ABOUT THIS TASK: Scan the listing below for the string "quot" and copy each line where it turns up.

[[ ENTRIES SHOWN open ]]

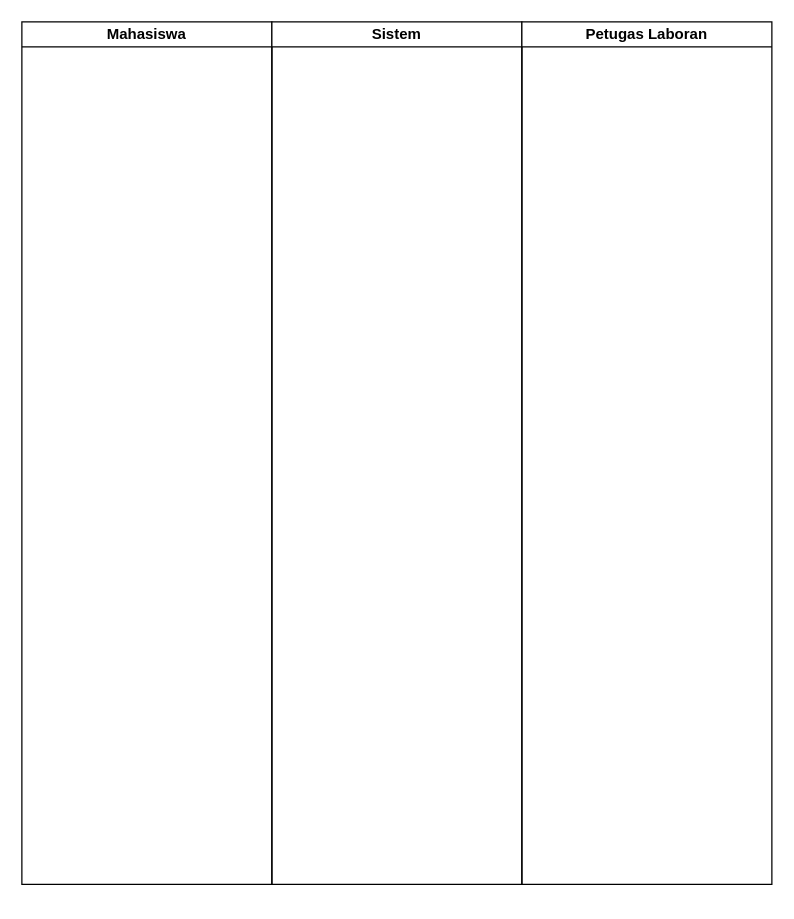
This is 04_model_analisis/P06/LAB/P06_2406005_LAB_activity_peminjaman_v01.drawio from maulidarahayu/IFRWP5149_2406005_LabAlat, a draw.io file, before an edit. Source tidied: cells renumbered, new cells numbered last; positions are measured from the earlier drawing's top-left corner, leaving out a move shared by most shapes. Both pictures are drawn from the tidied source at 125%, with x=0, y=0 at pixel (21, 21).
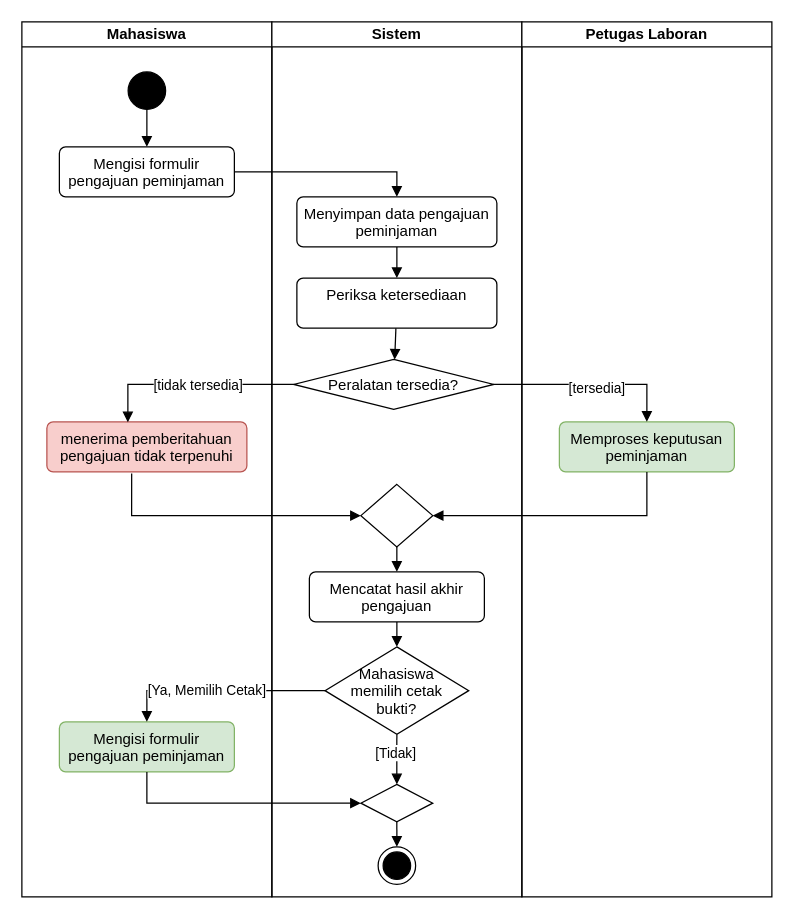
After the change.

The edit, as a diff of the source:
```diff
@@
     <mxCell id="2" value="Mahasiswa" style="swimlane;startSize=20;whiteSpace=wrap;html=1;" parent="1" vertex="1">
-      <mxGeometry width="200" height="690" as="geometry" />
+      <mxGeometry width="200" height="700" as="geometry" />
     </mxCell>
+    <mxCell id="5" style="edgeStyle=none;html=1;endArrow=block;endFill=1;" parent="2" edge="1" source="6" target="7">
+      <mxGeometry relative="1" as="geometry" />
+    </mxCell>
+    <mxCell id="6" style="ellipse;fillColor=strokeColor;html=1;" parent="2" vertex="1">
+      <mxGeometry x="85" y="40" width="30" height="30" as="geometry" />
+    </mxCell>
+    <mxCell id="7" value="Mengisi formulir pengajuan peminjaman" style="html=1;align=center;verticalAlign=top;rounded=1;absoluteArcSize=1;arcSize=10;dashed=0;whiteSpace=wrap;" parent="2" vertex="1">
+      <mxGeometry x="30" y="100" width="140" height="40" as="geometry" />
+    </mxCell>
+    <mxCell id="8" value="menerima pemberitahuan pengajuan tidak terpenuhi" style="html=1;align=center;verticalAlign=top;rounded=1;absoluteArcSize=1;arcSize=10;dashed=0;whiteSpace=wrap;fillColor=#f8cecc;strokeColor=#b85450;" parent="2" vertex="1">
+      <mxGeometry x="20" y="320" width="160" height="40" as="geometry" />
+    </mxCell>
+    <mxCell id="9" value="Mengisi formulir pengajuan peminjaman" style="html=1;align=center;verticalAlign=top;rounded=1;absoluteArcSize=1;arcSize=10;dashed=0;whiteSpace=wrap;fillColor=#d5e8d4;strokeColor=#82b366;" parent="2" vertex="1">
+      <mxGeometry x="30" y="560" width="140" height="40" as="geometry" />
+    </mxCell>
     <mxCell id="3" value="Sistem" style="swimlane;startSize=20;whiteSpace=wrap;html=1;" parent="1" vertex="1">
-      <mxGeometry x="200" width="200" height="690" as="geometry" />
+      <mxGeometry x="200" width="200" height="700" as="geometry" />
     </mxCell>
+    <mxCell id="10" style="edgeStyle=none;html=1;entryX=0.5;entryY=0;entryDx=0;entryDy=0;endArrow=block;endFill=1;" parent="3" edge="1" source="11" target="13">
+      <mxGeometry relative="1" as="geometry" />
+    </mxCell>
+    <mxCell id="11" value="Menyimpan data pengajuan peminjaman" style="html=1;align=center;verticalAlign=top;rounded=1;absoluteArcSize=1;arcSize=10;dashed=0;whiteSpace=wrap;" parent="3" vertex="1">
+      <mxGeometry x="20" y="140" width="160" height="40" as="geometry" />
+    </mxCell>
+    <mxCell id="12" style="edgeStyle=none;html=1;endArrow=block;endFill=1;" parent="3" edge="1" source="13" target="24">
+      <mxGeometry relative="1" as="geometry" />
+    </mxCell>
+    <mxCell id="13" value="Periksa ketersediaan" style="html=1;align=center;verticalAlign=top;rounded=1;absoluteArcSize=1;arcSize=10;dashed=0;whiteSpace=wrap;" parent="3" vertex="1">
+      <mxGeometry x="20" y="205" width="160" height="40" as="geometry" />
+    </mxCell>
+    <mxCell id="14" style="edgeStyle=none;html=1;endArrow=block;endFill=1;" parent="3" edge="1" source="15" target="18">
+      <mxGeometry relative="1" as="geometry" />
+    </mxCell>
+    <mxCell id="15" value="Mencatat hasil akhir pengajuan" style="html=1;align=center;verticalAlign=top;rounded=1;absoluteArcSize=1;arcSize=10;dashed=0;whiteSpace=wrap;" parent="3" vertex="1">
+      <mxGeometry x="30" y="440" width="140" height="40" as="geometry" />
+    </mxCell>
+    <mxCell id="16" style="edgeStyle=none;html=1;endArrow=block;endFill=1;" parent="3" edge="1" source="18" target="20">
+      <mxGeometry relative="1" as="geometry" />
+    </mxCell>
+    <mxCell id="17" value="[Tidak]" style="edgeLabel;html=1;align=center;verticalAlign=middle;" parent="16" vertex="1">
+      <mxGeometry x="-0.27" y="-1" relative="1" as="geometry" />
+    </mxCell>
+    <mxCell id="18" value="Mahasiswa&#10;memilih cetak&#10;bukti?" style="rhombus;" parent="3" vertex="1">
+      <mxGeometry x="42.5" y="500" width="115" height="70" as="geometry" />
+    </mxCell>
+    <mxCell id="19" style="edgeStyle=none;html=1;endArrow=block;endFill=1;" parent="3" edge="1" source="20" target="21">
+      <mxGeometry relative="1" as="geometry" />
+    </mxCell>
+    <mxCell id="20" style="rhombus;" parent="3" vertex="1">
+      <mxGeometry x="71.2" y="610" width="57.5" height="30" as="geometry" />
+    </mxCell>
+    <mxCell id="21" style="ellipse;html=1;shape=endState;fillColor=strokeColor;" parent="3" vertex="1">
+      <mxGeometry x="85" y="660" width="30" height="30" as="geometry" />
+    </mxCell>
+    <mxCell id="22" style="edgeStyle=none;html=1;entryX=0.5;entryY=0;entryDx=0;entryDy=0;endArrow=block;endFill=1;" parent="3" edge="1" source="23" target="15">
+      <mxGeometry relative="1" as="geometry" />
+    </mxCell>
+    <mxCell id="23" style="rhombus;" parent="3" vertex="1">
+      <mxGeometry x="71.2" y="370" width="57.5" height="50" as="geometry" />
+    </mxCell>
+    <mxCell id="24" value="Peralatan tersedia?" style="rhombus;" parent="3" vertex="1">
+      <mxGeometry x="17.5" y="270" width="160" height="40" as="geometry" />
+    </mxCell>
     <mxCell id="4" value="Petugas Laboran" style="swimlane;startSize=20;whiteSpace=wrap;html=1;" parent="1" vertex="1">
-      <mxGeometry x="400" width="200" height="690" as="geometry" />
+      <mxGeometry x="400" width="200" height="700" as="geometry" />
     </mxCell>
+    <mxCell id="25" value="Memproses keputusan peminjaman" style="html=1;align=center;verticalAlign=top;rounded=1;absoluteArcSize=1;arcSize=10;dashed=0;whiteSpace=wrap;fillColor=#d5e8d4;strokeColor=#82b366;" parent="4" vertex="1">
+      <mxGeometry x="30" y="320" width="140" height="40" as="geometry" />
+    </mxCell>
+    <mxCell id="26" style="edgeStyle=orthogonalEdgeStyle;html=1;rounded=0;entryX=0.5;entryY=0;entryDx=0;entryDy=0;endArrow=block;endFill=1;" parent="1" edge="1" source="7" target="11">
+      <mxGeometry relative="1" as="geometry" />
+    </mxCell>
+    <mxCell id="27" style="edgeStyle=orthogonalEdgeStyle;html=1;entryX=0.5;entryY=0;entryDx=0;entryDy=0;endArrow=block;endFill=1;rounded=0;curved=0;" parent="1" edge="1" source="18" target="9">
+      <mxGeometry relative="1" as="geometry" />
+    </mxCell>
+    <mxCell id="28" value="&lt;span style=&quot;color: rgb(0, 0, 0);&quot;&gt;[Ya, Memilih Cetak]&lt;/span&gt;" style="edgeLabel;html=1;align=center;verticalAlign=middle;" parent="27" vertex="1">
+      <mxGeometry x="0.13" y="-1" relative="1" as="geometry" />
+    </mxCell>
+    <mxCell id="29" style="html=1;entryX=0;entryY=0.5;entryDx=0;entryDy=0;endArrow=block;endFill=1;rounded=0;edgeStyle=orthogonalEdgeStyle;exitX=0.5;exitY=1;exitDx=0;exitDy=0;" parent="1" edge="1" source="9" target="20">
+      <mxGeometry relative="1" as="geometry" />
+    </mxCell>
+    <mxCell id="30" style="edgeStyle=orthogonalEdgeStyle;html=1;entryX=0.5;entryY=0;entryDx=0;entryDy=0;exitX=1;exitY=0.5;exitDx=0;exitDy=0;rounded=0;endArrow=block;endFill=1;" parent="1" edge="1" source="24" target="25">
+      <mxGeometry relative="1" as="geometry" />
+    </mxCell>
+    <mxCell id="31" value="[tersedia]" style="edgeLabel;html=1;align=center;verticalAlign=middle;" parent="30" vertex="1">
+      <mxGeometry x="0.07" y="-2" relative="1" as="geometry" />
+    </mxCell>
+    <mxCell id="32" style="edgeStyle=orthogonalEdgeStyle;html=1;entryX=0.405;entryY=0.009;entryDx=0;entryDy=0;entryPerimeter=0;exitX=0;exitY=0.5;exitDx=0;exitDy=0;rounded=0;endArrow=block;endFill=1;" parent="1" edge="1" source="24" target="8">
+      <mxGeometry x="0.01" relative="1" as="geometry" />
+    </mxCell>
+    <mxCell id="33" value="&lt;span style=&quot;color: rgb(0, 0, 0);&quot;&gt;[tidak tersedia]&lt;/span&gt;" style="edgeLabel;html=1;align=center;verticalAlign=middle;" parent="32" vertex="1">
+      <mxGeometry x="-0.06" relative="1" as="geometry" />
+    </mxCell>
+    <mxCell id="34" style="edgeStyle=orthogonalEdgeStyle;html=1;entryX=0;entryY=0.5;entryDx=0;entryDy=0;exitX=0.424;exitY=1.034;exitDx=0;exitDy=0;rounded=0;endArrow=block;endFill=1;exitPerimeter=0;" parent="1" edge="1" source="8" target="23">
+      <mxGeometry x="0.05" relative="1" as="geometry">
+        <Array as="points">
+          <mxPoint x="87.8" y="395" />
+        </Array>
+      </mxGeometry>
+    </mxCell>
+    <mxCell id="35" style="edgeStyle=orthogonalEdgeStyle;html=1;entryX=1;entryY=0.5;entryDx=0;entryDy=0;rounded=0;exitX=0.5;exitY=1;exitDx=0;exitDy=0;endArrow=block;endFill=1;" parent="1" edge="1" source="25" target="23">
+      <mxGeometry relative="1" as="geometry" />
+    </mxCell>
```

[[ ENTRIES SHOWN closed ]]

RESPONSE TO THIS EXERCISE:
+    <mxCell id="28" value="&lt;span style=&quot;color: rgb(0, 0, 0);&quot;&gt;[Ya, Memilih Cetak]&lt;/span&gt;" style="edgeLabel;html=1;align=center;verticalAlign=middle;" parent="27" vertex="1">
+    <mxCell id="33" value="&lt;span style=&quot;color: rgb(0, 0, 0);&quot;&gt;[tidak tersedia]&lt;/span&gt;" style="edgeLabel;html=1;align=center;verticalAlign=middle;" parent="32" vertex="1">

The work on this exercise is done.